Action item: Go through the records and report each line holding the string "items".

(Web page edit records)
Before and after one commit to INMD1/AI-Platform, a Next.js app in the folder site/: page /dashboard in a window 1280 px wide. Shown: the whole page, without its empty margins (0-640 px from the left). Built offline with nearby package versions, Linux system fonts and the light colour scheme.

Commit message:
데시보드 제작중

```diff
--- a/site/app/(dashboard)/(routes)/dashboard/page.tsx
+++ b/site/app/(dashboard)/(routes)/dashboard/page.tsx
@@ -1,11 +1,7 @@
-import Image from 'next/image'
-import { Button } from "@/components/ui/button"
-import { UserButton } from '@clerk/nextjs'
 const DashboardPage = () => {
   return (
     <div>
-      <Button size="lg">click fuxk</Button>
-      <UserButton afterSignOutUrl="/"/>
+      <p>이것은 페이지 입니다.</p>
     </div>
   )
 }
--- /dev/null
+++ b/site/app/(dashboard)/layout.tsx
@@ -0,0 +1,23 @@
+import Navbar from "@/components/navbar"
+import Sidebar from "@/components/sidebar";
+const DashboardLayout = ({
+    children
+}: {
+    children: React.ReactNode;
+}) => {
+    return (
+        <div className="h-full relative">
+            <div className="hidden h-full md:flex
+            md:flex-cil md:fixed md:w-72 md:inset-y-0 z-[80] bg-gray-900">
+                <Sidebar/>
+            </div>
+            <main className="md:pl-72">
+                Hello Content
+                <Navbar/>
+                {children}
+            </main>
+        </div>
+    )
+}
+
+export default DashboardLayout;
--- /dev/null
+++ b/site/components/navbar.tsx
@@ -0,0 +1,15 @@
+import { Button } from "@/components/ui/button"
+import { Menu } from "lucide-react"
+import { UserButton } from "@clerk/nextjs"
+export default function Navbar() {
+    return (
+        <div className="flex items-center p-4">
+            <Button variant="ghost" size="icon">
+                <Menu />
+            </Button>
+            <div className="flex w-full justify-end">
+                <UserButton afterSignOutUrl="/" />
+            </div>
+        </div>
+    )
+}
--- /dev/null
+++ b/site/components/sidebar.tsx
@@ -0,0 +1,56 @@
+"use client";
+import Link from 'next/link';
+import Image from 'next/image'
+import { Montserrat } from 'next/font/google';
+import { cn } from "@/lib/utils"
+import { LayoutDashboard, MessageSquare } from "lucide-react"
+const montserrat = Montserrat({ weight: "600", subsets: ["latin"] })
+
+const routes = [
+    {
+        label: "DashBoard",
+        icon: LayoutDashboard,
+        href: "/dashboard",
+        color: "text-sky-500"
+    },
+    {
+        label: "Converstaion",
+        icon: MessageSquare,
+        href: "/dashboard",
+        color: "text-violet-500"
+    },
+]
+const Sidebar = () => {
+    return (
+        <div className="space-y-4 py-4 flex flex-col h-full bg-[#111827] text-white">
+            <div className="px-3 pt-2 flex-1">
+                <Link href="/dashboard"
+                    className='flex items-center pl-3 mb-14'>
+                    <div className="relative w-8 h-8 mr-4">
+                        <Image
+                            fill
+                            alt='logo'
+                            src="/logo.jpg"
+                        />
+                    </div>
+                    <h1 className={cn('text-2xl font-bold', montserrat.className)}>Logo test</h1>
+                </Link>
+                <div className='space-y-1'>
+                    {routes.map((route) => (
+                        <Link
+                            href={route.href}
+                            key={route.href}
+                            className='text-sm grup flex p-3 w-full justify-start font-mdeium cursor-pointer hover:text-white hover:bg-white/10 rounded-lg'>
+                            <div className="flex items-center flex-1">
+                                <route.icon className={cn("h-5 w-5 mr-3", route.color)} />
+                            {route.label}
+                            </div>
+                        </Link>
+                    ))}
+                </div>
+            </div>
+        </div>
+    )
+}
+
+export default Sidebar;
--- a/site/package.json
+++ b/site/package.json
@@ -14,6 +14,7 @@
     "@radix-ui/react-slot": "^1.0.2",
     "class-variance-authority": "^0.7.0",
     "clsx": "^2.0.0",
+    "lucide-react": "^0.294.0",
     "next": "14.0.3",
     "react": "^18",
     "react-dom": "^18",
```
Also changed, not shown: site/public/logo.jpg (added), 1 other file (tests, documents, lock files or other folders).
...
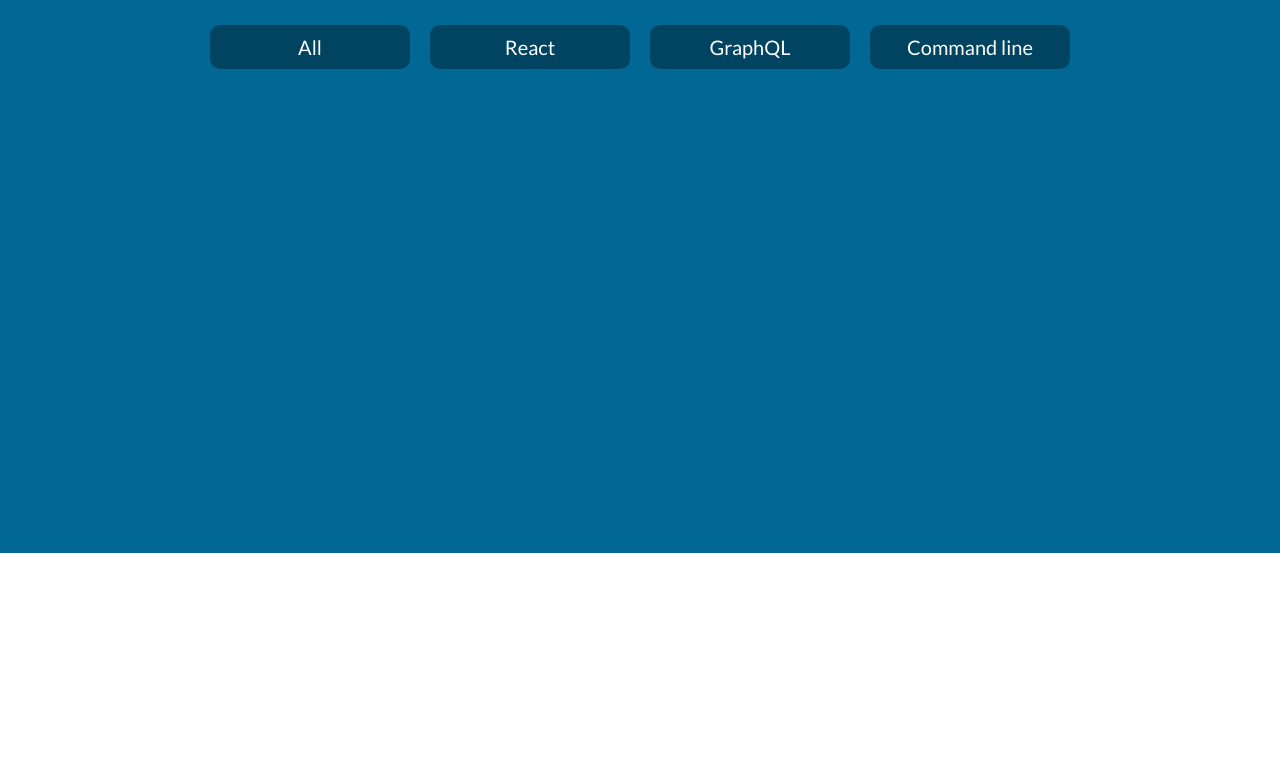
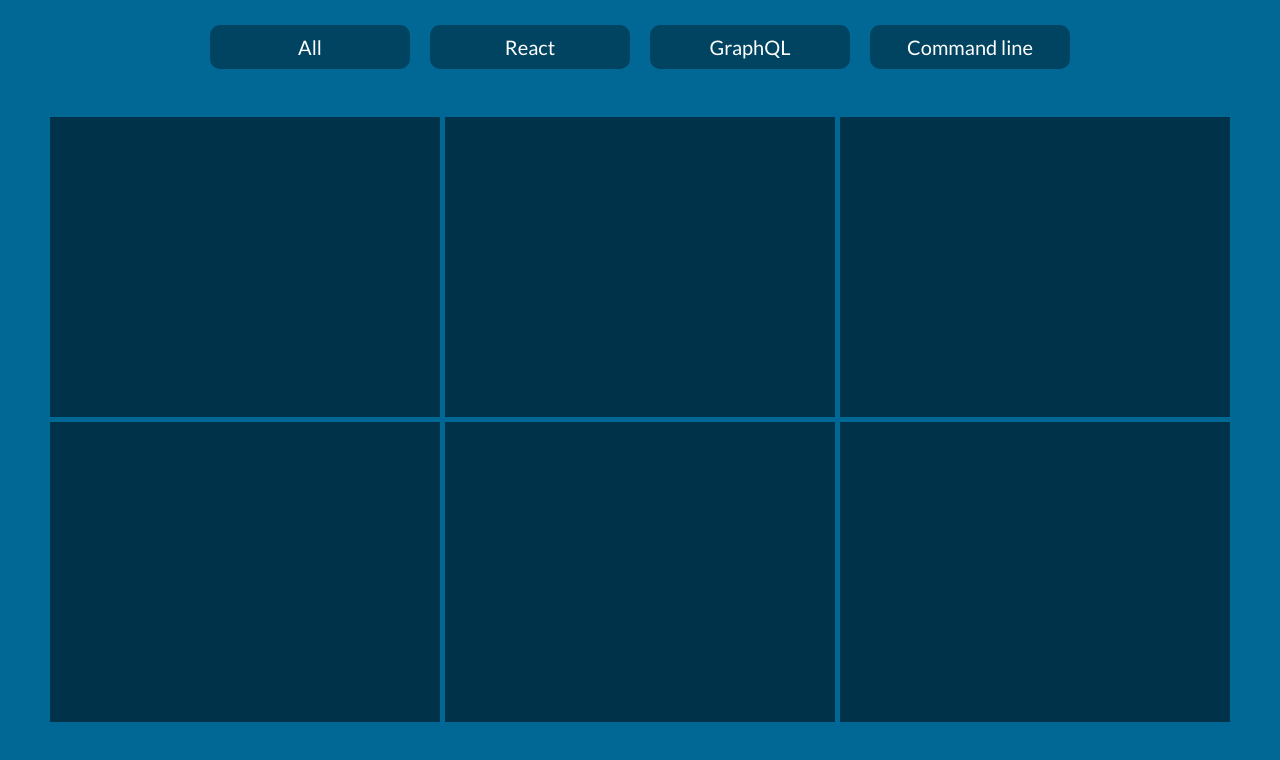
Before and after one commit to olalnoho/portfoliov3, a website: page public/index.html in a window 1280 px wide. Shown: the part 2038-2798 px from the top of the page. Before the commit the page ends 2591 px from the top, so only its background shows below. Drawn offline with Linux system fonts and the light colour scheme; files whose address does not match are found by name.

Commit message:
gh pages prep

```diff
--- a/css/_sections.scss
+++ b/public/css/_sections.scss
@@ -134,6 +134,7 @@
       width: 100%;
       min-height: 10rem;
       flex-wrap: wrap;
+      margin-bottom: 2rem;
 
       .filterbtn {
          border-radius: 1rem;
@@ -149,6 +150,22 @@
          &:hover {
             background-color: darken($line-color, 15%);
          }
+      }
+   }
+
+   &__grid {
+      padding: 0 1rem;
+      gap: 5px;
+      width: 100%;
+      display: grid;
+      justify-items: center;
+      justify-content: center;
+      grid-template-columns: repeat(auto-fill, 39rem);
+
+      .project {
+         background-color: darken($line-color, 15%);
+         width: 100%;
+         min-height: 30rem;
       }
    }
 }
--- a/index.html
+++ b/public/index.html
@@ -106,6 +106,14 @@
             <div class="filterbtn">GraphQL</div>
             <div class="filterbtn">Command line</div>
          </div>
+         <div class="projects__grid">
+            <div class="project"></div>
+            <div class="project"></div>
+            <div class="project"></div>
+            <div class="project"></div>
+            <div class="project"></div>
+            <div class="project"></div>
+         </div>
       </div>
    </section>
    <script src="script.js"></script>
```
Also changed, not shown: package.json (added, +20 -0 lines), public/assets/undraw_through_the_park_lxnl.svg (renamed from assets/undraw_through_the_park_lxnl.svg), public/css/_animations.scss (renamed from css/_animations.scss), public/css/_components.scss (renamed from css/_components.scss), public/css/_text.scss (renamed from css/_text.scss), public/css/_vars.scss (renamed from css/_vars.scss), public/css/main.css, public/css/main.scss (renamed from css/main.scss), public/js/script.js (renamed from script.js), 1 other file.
--
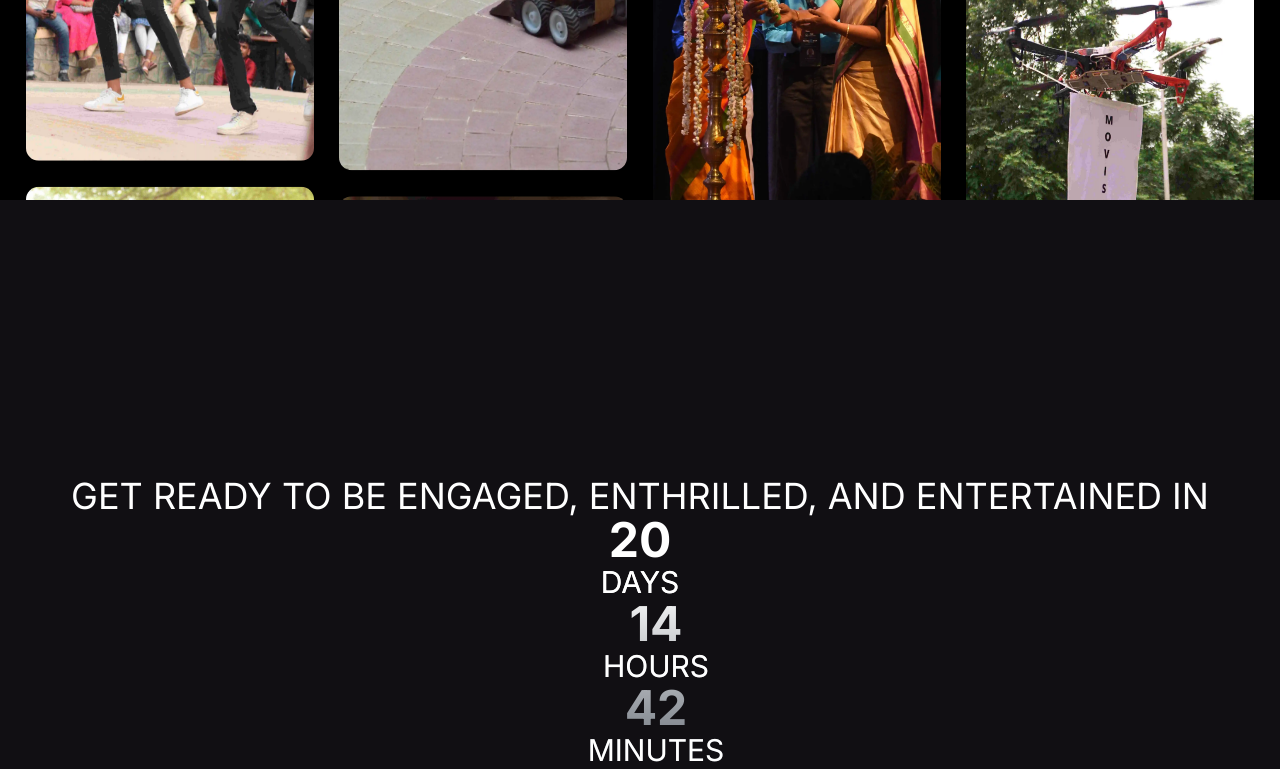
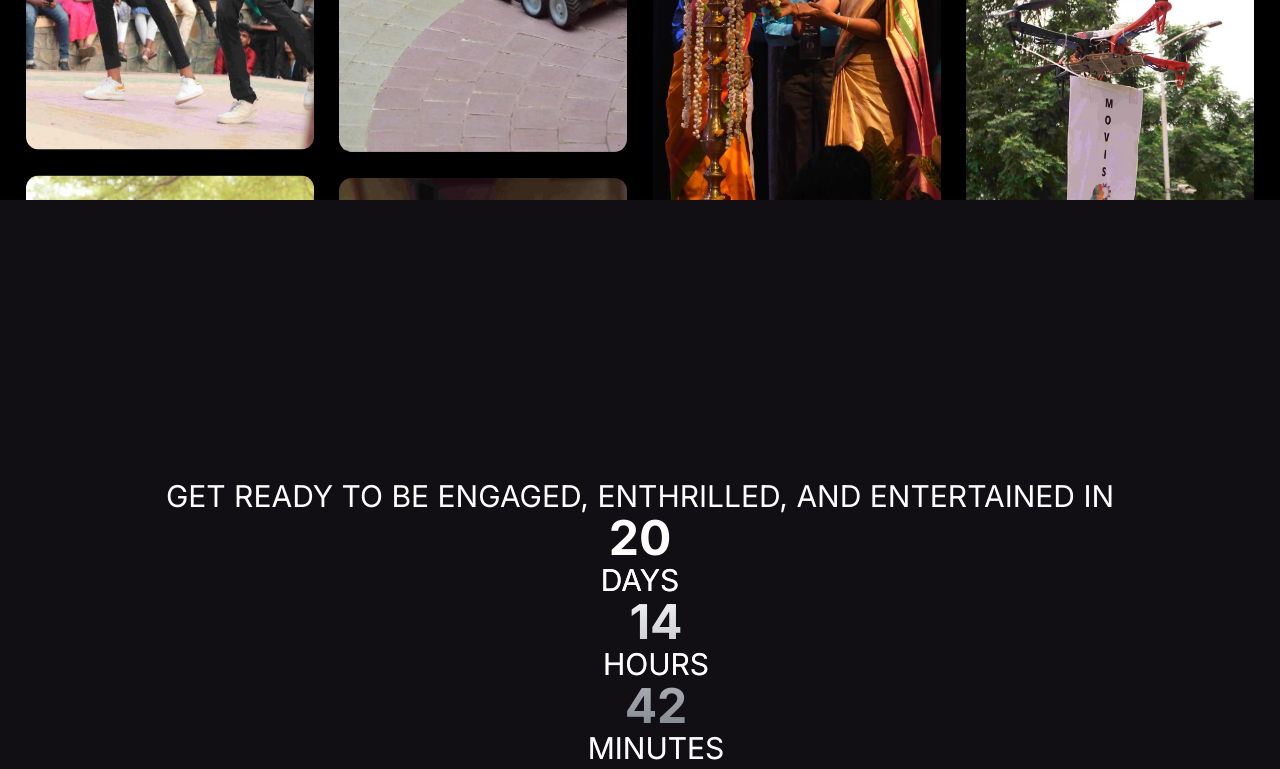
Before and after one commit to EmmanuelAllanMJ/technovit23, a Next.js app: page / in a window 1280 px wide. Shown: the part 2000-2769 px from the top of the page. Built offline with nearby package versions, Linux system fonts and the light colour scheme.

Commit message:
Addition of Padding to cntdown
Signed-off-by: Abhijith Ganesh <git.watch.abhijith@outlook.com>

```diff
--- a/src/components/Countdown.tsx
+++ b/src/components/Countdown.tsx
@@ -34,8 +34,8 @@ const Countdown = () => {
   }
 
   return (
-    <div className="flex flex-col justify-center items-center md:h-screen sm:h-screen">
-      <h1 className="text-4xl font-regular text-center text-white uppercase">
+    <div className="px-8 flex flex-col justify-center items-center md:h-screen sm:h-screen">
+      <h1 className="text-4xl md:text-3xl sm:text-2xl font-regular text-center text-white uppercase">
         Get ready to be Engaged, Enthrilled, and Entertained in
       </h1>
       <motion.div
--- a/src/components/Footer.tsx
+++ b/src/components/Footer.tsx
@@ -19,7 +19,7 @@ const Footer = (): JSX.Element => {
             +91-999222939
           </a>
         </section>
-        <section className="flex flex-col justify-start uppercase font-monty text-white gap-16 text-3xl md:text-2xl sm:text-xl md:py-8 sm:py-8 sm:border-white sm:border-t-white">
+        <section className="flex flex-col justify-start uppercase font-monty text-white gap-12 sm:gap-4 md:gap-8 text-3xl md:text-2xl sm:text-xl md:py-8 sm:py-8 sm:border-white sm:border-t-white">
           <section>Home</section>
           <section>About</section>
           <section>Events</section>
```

Response area:
+        <div className="flex items-center p-4">
+                    className='flex items-center pl-3 mb-14'>
+                            <div className="flex items-center flex-1">
+      justify-items: center;
-    <div className="flex flex-col justify-center items-center md:h-screen sm:h-screen">
+    <div className="px-8 flex flex-col justify-center items-center md:h-screen sm:h-screen">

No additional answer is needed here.